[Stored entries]
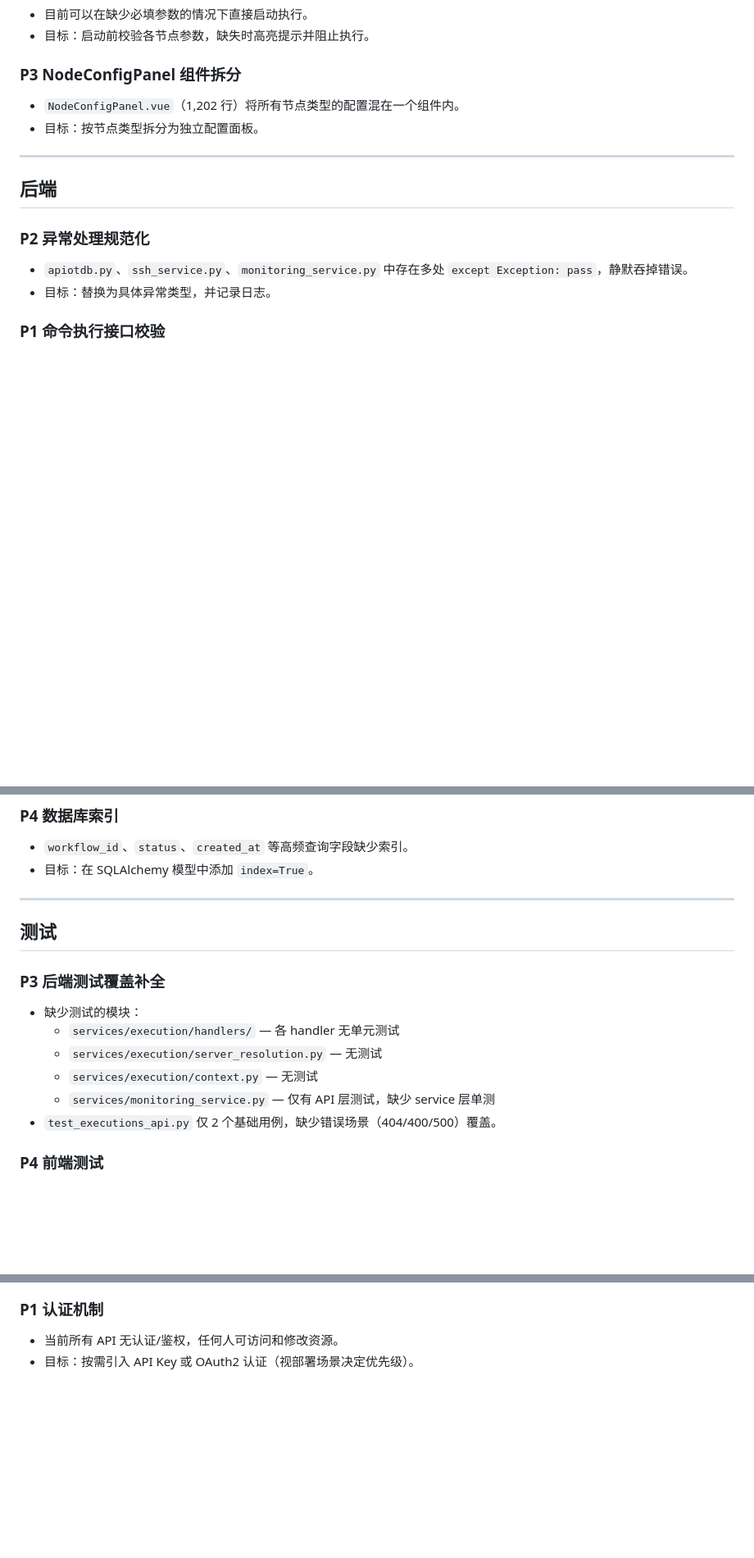
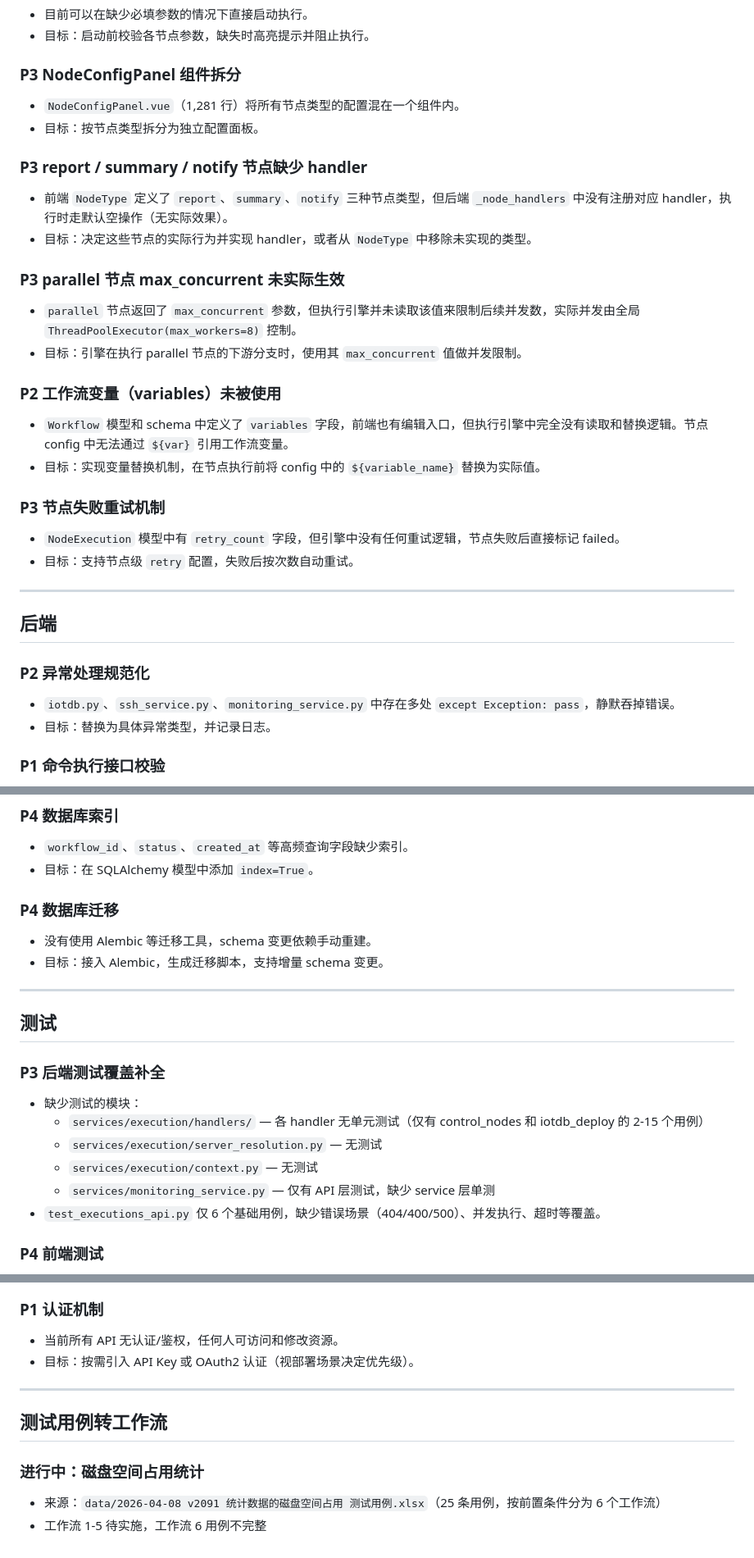
Before and after one commit to xiaoyekanren/test-by-ai, a Markdown page: todos.md, 3 parts joined by grey strips. Shown at 82% size. Drawn GitHub-style; blank space fills up the shorter version.

Commit message:
docs: 更新待办事项，补充工作流引擎和后端待办项
新增：variables 未使用、report/summary/notify 无 handler、parallel max_concurrent 未生效、
retry 机制缺失、Alembic 迁移、测试用例转工作流进度跟踪；同步更新测试覆盖现状。

```diff
--- a/todos.md
+++ b/todos.md
@@ -52,8 +52,28 @@
 
 ### P3 NodeConfigPanel 组件拆分
 
-- `NodeConfigPanel.vue`（1,202 行）将所有节点类型的配置混在一个组件内。
+- `NodeConfigPanel.vue`（1,281 行）将所有节点类型的配置混在一个组件内。
 - 目标：按节点类型拆分为独立配置面板。
+
+### P3 report / summary / notify 节点缺少 handler
+
+- 前端 `NodeType` 定义了 `report`、`summary`、`notify` 三种节点类型，但后端 `_node_handlers` 中没有注册对应 handler，执行时走默认空操作（无实际效果）。
+- 目标：决定这些节点的实际行为并实现 handler，或者从 `NodeType` 中移除未实现的类型。
+
+### P3 parallel 节点 max_concurrent 未实际生效
+
+- `parallel` 节点返回了 `max_concurrent` 参数，但执行引擎并未读取该值来限制后续并发数，实际并发由全局 `ThreadPoolExecutor(max_workers=8)` 控制。
+- 目标：引擎在执行 parallel 节点的下游分支时，使用其 `max_concurrent` 值做并发限制。
+
+### P2 工作流变量（variables）未被使用
+
+- `Workflow` 模型和 schema 中定义了 `variables` 字段，前端也有编辑入口，但执行引擎中完全没有读取和替换逻辑。节点 config 中无法通过 `${var}` 引用工作流变量。
+- 目标：实现变量替换机制，在节点执行前将 config 中的 `${variable_name}` 替换为实际值。
+
+### P3 节点失败重试机制
+
+- `NodeExecution` 模型中有 `retry_count` 字段，但引擎中没有任何重试逻辑，节点失败后直接标记 failed。
+- 目标：支持节点级 `retry` 配置，失败后按次数自动重试。
 
 ---
 
@@ -61,7 +81,7 @@
 
 ### P2 异常处理规范化
 
-- `apiotdb.py`、`ssh_service.py`、`monitoring_service.py` 中存在多处 `except Exception: pass`，静默吞掉错误。
+- `iotdb.py`、`ssh_service.py`、`monitoring_service.py` 中存在多处 `except Exception: pass`，静默吞掉错误。
 - 目标：替换为具体异常类型，并记录日志。
 
 ### P1 命令执行接口校验
@@ -84,6 +104,11 @@
 - `workflow_id`、`status`、`created_at` 等高频查询字段缺少索引。
 - 目标：在 SQLAlchemy 模型中添加 `index=True`。
 
+### P4 数据库迁移
+
+- 没有使用 Alembic 等迁移工具，schema 变更依赖手动重建。
+- 目标：接入 Alembic，生成迁移脚本，支持增量 schema 变更。
+
 ---
 
 ## 测试
@@ -91,11 +116,11 @@
 ### P3 后端测试覆盖补全
 
 - 缺少测试的模块：
-  - `services/execution/handlers/` — 各 handler 无单元测试
+  - `services/execution/handlers/` — 各 handler 无单元测试（仅有 control_nodes 和 iotdb_deploy 的 2-15 个用例）
   - `services/execution/server_resolution.py` — 无测试
   - `services/execution/context.py` — 无测试
   - `services/monitoring_service.py` — 仅有 API 层测试，缺少 service 层单测
-- `test_executions_api.py` 仅 2 个基础用例，缺少错误场景（404/400/500）覆盖。
+- `test_executions_api.py` 仅 6 个基础用例，缺少错误场景（404/400/500）、并发执行、超时等覆盖。
 
 ### P4 前端测试
 
@@ -123,3 +148,12 @@
 
 - 当前所有 API 无认证/鉴权，任何人可访问和修改资源。
 - 目标：按需引入 API Key 或 OAuth2 认证（视部署场景决定优先级）。
+
+---
+
+## 测试用例转工作流
+
+### 进行中：磁盘空间占用统计
+
+- 来源：`data/2026-04-08 v2091 统计数据的磁盘空间占用 测试用例.xlsx`（25 条用例，按前置条件分为 6 个工作流）
+- 工作流 1-5 待实施，工作流 6 用例不完整
```
Also changed, not shown: other parts of todos.md (+1 -1 lines).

# Instructions to follow
Return the data verbatim, leaving out the pictures it holds.

# Reply
Before and after one commit to xiaoyekanren/test-by-ai, a Markdown page: todos.md, 3 parts joined by grey strips. Shown at 82% size. Drawn GitHub-style; blank space fills up the shorter version.

Commit message:
docs: 更新待办事项，补充工作流引擎和后端待办项
新增：variables 未使用、report/summary/notify 无 handler、parallel max_concurrent 未生效、
retry 机制缺失、Alembic 迁移、测试用例转工作流进度跟踪；同步更新测试覆盖现状。

```diff
--- a/todos.md
+++ b/todos.md
@@ -52,8 +52,28 @@
 
 ### P3 NodeConfigPanel 组件拆分
 
-- `NodeConfigPanel.vue`（1,202 行）将所有节点类型的配置混在一个组件内。
+- `NodeConfigPanel.vue`（1,281 行）将所有节点类型的配置混在一个组件内。
 - 目标：按节点类型拆分为独立配置面板。
+
+### P3 report / summary / notify 节点缺少 handler
+
+- 前端 `NodeType` 定义了 `report`、`summary`、`notify` 三种节点类型，但后端 `_node_handlers` 中没有注册对应 handler，执行时走默认空操作（无实际效果）。
+- 目标：决定这些节点的实际行为并实现 handler，或者从 `NodeType` 中移除未实现的类型。
+
+### P3 parallel 节点 max_concurrent 未实际生效
+
+- `parallel` 节点返回了 `max_concurrent` 参数，但执行引擎并未读取该值来限制后续并发数，实际并发由全局 `ThreadPoolExecutor(max_workers=8)` 控制。
+- 目标：引擎在执行 parallel 节点的下游分支时，使用其 `max_concurrent` 值做并发限制。
+
+### P2 工作流变量（variables）未被使用
+
+- `Workflow` 模型和 schema 中定义了 `variables` 字段，前端也有编辑入口，但执行引擎中完全没有读取和替换逻辑。节点 config 中无法通过 `${var}` 引用工作流变量。
+- 目标：实现变量替换机制，在节点执行前将 config 中的 `${variable_name}` 替换为实际值。
+
+### P3 节点失败重试机制
+
+- `NodeExecution` 模型中有 `retry_count` 字段，但引擎中没有任何重试逻辑，节点失败后直接标记 failed。
+- 目标：支持节点级 `retry` 配置，失败后按次数自动重试。
 
 ---
 
@@ -61,7 +81,7 @@
 
 ### P2 异常处理规范化
 
-- `apiotdb.py`、`ssh_service.py`、`monitoring_service.py` 中存在多处 `except Exception: pass`，静默吞掉错误。
+- `iotdb.py`、`ssh_service.py`、`monitoring_service.py` 中存在多处 `except Exception: pass`，静默吞掉错误。
 - 目标：替换为具体异常类型，并记录日志。
 
 ### P1 命令执行接口校验
@@ -84,6 +104,11 @@
 - `workflow_id`、`status`、`created_at` 等高频查询字段缺少索引。
 - 目标：在 SQLAlchemy 模型中添加 `index=True`。
 
+### P4 数据库迁移
+
+- 没有使用 Alembic 等迁移工具，schema 变更依赖手动重建。
+- 目标：接入 Alembic，生成迁移脚本，支持增量 schema 变更。
+
 ---
 
 ## 测试
@@ -91,11 +116,11 @@
 ### P3 后端测试覆盖补全
 
 - 缺少测试的模块：
-  - `services/execution/handlers/` — 各 handler 无单元测试
+  - `services/execution/handlers/` — 各 handler 无单元测试（仅有 control_nodes 和 iotdb_deploy 的 2-15 个用例）
   - `services/execution/server_resolution.py` — 无测试
   - `services/execution/context.py` — 无测试
   - `services/monitoring_service.py` — 仅有 API 层测试，缺少 service 层单测
-- `test_executions_api.py` 仅 2 个基础用例，缺少错误场景（404/400/500）覆盖。
+- `test_executions_api.py` 仅 6 个基础用例，缺少错误场景（404/400/500）、并发执行、超时等覆盖。
 
 ### P4 前端测试
 
@@ -123,3 +148,12 @@
 
 - 当前所有 API 无认证/鉴权，任何人可访问和修改资源。
 - 目标：按需引入 API Key 或 OAuth2 认证（视部署场景决定优先级）。
+
+---
+
+## 测试用例转工作流
+
+### 进行中：磁盘空间占用统计
+
+- 来源：`data/2026-04-08 v2091 统计数据的磁盘空间占用 测试用例.xlsx`（25 条用例，按前置条件分为 6 个工作流）
+- 工作流 1-5 待实施，工作流 6 用例不完整
```
Also changed, not shown: other parts of todos.md (+1 -1 lines).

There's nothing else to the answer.